Bodström welcomes interference probe

Sweden's justice minister Thomas Bodström has said he would welcome an investigation into allegations that police raids against file-sharing site The Pirate Bay followed threats of sanctions from the United States.

A number of Swedish political parties have demanded an investigation by the Parliamentary Committee on the Constitution.

Bodström denied that politicians had attempted to direct police operations, and refuted the accusations that American officials had threatened Sweden.

“Sure, we’ve been criticized from the United States, in the same way that we have criticized Thailand and China in questions of copyright. But we have made it very clear that we never go in and direct individual cases,” he told news agency TT.

Bodström was reacting to accusations that the Justice Department had tried to influence Håkan Roswall, the prosecutor leading the case against The Pirate Bay.

“Naturally I have been informed about individual cases such as The Pirate Bay; I get similar information all the time – most recently regarding the Haga Man [rapist] case. But the limits are crystal clear – we don’t interfere,” he said.

The minister insisted that this position had been spelt out in all communications with the Americans.

Parliamentarians Tasso Stafilidis of the Left Party, Johan Linander of the Centre Party and Gustaf Fridolin of the Green Party have demanded that the Committee on the Constitution investigate whether Bodström had improperly tried to direct operational police matters.

Johan Pehrson, Liberal chairman of the committee said he was open to the idea of a joint meeting with the Parliamentary Justice Committee at which the minister could testify.

Bodström welcomed the initiative:

“It will underline once more that we haven’t done anything wrong,” he said.

Håkan Roswall says he does not feel as though he was subjected to political pressure when he met two Justice Department officials on April 7th.

“My judgment was that they had a duty to inform me why copyright offences were to be made a higher priority, that is to say because it was a question of national interest,” he told TT.

“But nothing was said about what I was expected to do, or how, or why.
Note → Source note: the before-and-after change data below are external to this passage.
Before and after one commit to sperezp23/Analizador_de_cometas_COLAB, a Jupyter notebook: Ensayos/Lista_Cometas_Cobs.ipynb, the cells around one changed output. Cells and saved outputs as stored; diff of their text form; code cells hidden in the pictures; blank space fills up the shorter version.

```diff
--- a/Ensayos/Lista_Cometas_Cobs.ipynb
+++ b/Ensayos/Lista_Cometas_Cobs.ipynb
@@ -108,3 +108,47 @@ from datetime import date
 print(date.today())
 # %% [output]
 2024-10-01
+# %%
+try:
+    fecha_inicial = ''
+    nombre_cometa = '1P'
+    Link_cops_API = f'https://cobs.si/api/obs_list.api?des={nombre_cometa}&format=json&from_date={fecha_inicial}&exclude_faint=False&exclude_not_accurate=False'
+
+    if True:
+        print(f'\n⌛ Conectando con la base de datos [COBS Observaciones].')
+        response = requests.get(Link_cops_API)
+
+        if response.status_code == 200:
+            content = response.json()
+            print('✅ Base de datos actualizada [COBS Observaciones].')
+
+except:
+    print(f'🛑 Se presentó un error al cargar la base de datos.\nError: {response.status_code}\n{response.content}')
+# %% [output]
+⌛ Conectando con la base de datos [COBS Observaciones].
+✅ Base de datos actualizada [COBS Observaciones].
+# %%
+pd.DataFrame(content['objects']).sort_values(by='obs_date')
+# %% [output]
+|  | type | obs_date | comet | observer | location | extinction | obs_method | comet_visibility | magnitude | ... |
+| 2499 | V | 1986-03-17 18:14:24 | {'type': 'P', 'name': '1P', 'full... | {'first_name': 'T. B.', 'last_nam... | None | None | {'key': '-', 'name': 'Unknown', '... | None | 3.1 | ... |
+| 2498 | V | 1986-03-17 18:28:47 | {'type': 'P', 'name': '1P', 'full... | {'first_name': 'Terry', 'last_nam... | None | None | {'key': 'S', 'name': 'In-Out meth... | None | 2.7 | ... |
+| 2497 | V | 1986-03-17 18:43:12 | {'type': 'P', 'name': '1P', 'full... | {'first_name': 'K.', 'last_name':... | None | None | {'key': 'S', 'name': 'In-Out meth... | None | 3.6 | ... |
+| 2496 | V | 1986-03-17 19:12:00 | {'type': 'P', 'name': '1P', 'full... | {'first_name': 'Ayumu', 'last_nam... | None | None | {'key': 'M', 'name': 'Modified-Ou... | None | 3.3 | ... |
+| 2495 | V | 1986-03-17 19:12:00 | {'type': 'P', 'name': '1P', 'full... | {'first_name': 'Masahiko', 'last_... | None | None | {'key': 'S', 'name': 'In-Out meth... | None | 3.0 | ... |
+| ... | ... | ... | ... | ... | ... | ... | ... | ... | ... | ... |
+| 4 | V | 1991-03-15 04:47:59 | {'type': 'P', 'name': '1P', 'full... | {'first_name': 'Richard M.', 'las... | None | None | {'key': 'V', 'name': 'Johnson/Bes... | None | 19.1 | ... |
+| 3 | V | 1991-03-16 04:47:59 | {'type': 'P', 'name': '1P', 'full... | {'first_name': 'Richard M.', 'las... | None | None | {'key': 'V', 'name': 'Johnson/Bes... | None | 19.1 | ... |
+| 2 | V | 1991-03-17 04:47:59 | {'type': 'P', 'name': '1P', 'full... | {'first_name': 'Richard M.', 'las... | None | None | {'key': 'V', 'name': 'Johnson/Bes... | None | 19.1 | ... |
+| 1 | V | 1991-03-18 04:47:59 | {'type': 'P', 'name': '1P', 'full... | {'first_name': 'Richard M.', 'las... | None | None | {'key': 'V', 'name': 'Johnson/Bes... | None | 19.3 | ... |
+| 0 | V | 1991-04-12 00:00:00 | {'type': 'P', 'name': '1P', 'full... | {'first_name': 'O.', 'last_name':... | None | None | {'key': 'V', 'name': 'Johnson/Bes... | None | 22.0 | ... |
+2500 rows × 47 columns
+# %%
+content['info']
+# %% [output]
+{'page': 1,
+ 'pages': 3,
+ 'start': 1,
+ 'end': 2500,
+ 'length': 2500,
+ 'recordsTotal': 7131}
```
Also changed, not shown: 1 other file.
They are quite simply not capable of telling me how to investigate this kind of offence.”

The meeting had been preceded by a conference in Washington D.C. regarding file sharing, financed by the American Embassy and the Swedish government, but Roswall says he did not take part. He claims it would have been unsuitable, as the conference would be attended by ‘lobbyists’.

Chief prosecutor Sven-Erik Alhem did attend the conference together with another prosecutor and police representatives. Alhem defines the entertainment industry representatives not as lobbyists but as ‘crime victims.’

“I think that we should listen to victims of crime regardless of whether they are rich or poor,” he said.